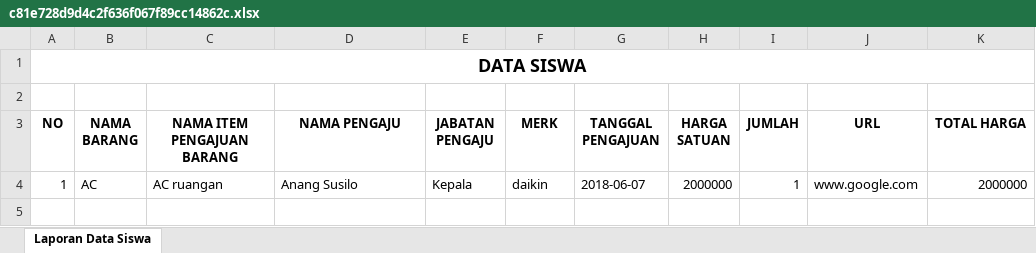
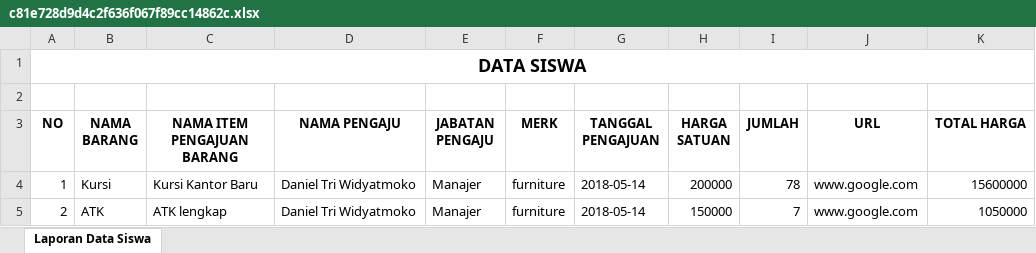
Before and after one commit to febriyanyoga/ta-finally, an Excel workbook: assets/file_rab/c81e728d9d4c2f636f067f89cc14862c.xlsx, sheet Laporan Data Siswa, drawn as a sheet; values as stored, in another font and other column widths than the file's, no borders; the diff names each change by its address in the sheet, - before the commit and + after, or states it on an @@ line.

```diff
--- a/assets/file_rab/c81e728d9d4c2f636f067f89cc14862c.xlsx (sheet Laporan Data Siswa)
+++ b/assets/file_rab/c81e728d9d4c2f636f067f89cc14862c.xlsx (sheet Laporan Data Siswa)
-B4 (NAMA BARANG): AC
+B4 (NAMA BARANG): Kursi
-C4 (NAMA ITEM PENGAJUAN BARANG): AC ruangan
+C4 (NAMA ITEM PENGAJUAN BARANG): Kursi Kantor Baru
-D4 (NAMA PENGAJU): Anang Susilo
+D4 (NAMA PENGAJU): Daniel Tri Widyatmoko
-E4 (JABATAN PENGAJU): Kepala
+E4 (JABATAN PENGAJU): Manajer
-F4 (MERK): daikin
+F4 (MERK): furniture
-G4 (TANGGAL PENGAJUAN): 2018-06-07
+G4 (TANGGAL PENGAJUAN): 2018-05-14
-H4 (HARGA SATUAN): 2000000
+H4 (HARGA SATUAN): 200000
-I4 (JUMLAH): 1
+I4 (JUMLAH): 78
-K4 (TOTAL HARGA): 2000000
+K4 (TOTAL HARGA): 15600000
+row 5: 2 | ATK | ATK lengkap | Daniel Tri Widyatmoko | Manajer | furniture | 2018-05-14 | 150000 | 7 | www.google.com | 1050000
```
Also changed, not shown: assets/file_rab/c4ca4238a0b923820dcc509a6f75849b.xlsx, 14 other files.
*-*-*
▶ [What you need to do]: Except for the pictures, set down each line of the records exactly as it appears.

▶ [Task solution]:
Before and after one commit to febriyanyoga/ta-finally, an Excel workbook: assets/file_rab/c81e728d9d4c2f636f067f89cc14862c.xlsx, sheet Laporan Data Siswa, drawn as a sheet; values as stored, in another font and other column widths than the file's, no borders; the diff names each change by its address in the sheet, - before the commit and + after, or states it on an @@ line.

```diff
--- a/assets/file_rab/c81e728d9d4c2f636f067f89cc14862c.xlsx (sheet Laporan Data Siswa)
+++ b/assets/file_rab/c81e728d9d4c2f636f067f89cc14862c.xlsx (sheet Laporan Data Siswa)
-B4 (NAMA BARANG): AC
+B4 (NAMA BARANG): Kursi
-C4 (NAMA ITEM PENGAJUAN BARANG): AC ruangan
+C4 (NAMA ITEM PENGAJUAN BARANG): Kursi Kantor Baru
-D4 (NAMA PENGAJU): Anang Susilo
+D4 (NAMA PENGAJU): Daniel Tri Widyatmoko
-E4 (JABATAN PENGAJU): Kepala
+E4 (JABATAN PENGAJU): Manajer
-F4 (MERK): daikin
+F4 (MERK): furniture
-G4 (TANGGAL PENGAJUAN): 2018-06-07
+G4 (TANGGAL PENGAJUAN): 2018-05-14
-H4 (HARGA SATUAN): 2000000
+H4 (HARGA SATUAN): 200000
-I4 (JUMLAH): 1
+I4 (JUMLAH): 78
-K4 (TOTAL HARGA): 2000000
+K4 (TOTAL HARGA): 15600000
+row 5: 2 | ATK | ATK lengkap | Daniel Tri Widyatmoko | Manajer | furniture | 2018-05-14 | 150000 | 7 | www.google.com | 1050000
```
Also changed, not shown: assets/file_rab/c4ca4238a0b923820dcc509a6f75849b.xlsx, 14 other files.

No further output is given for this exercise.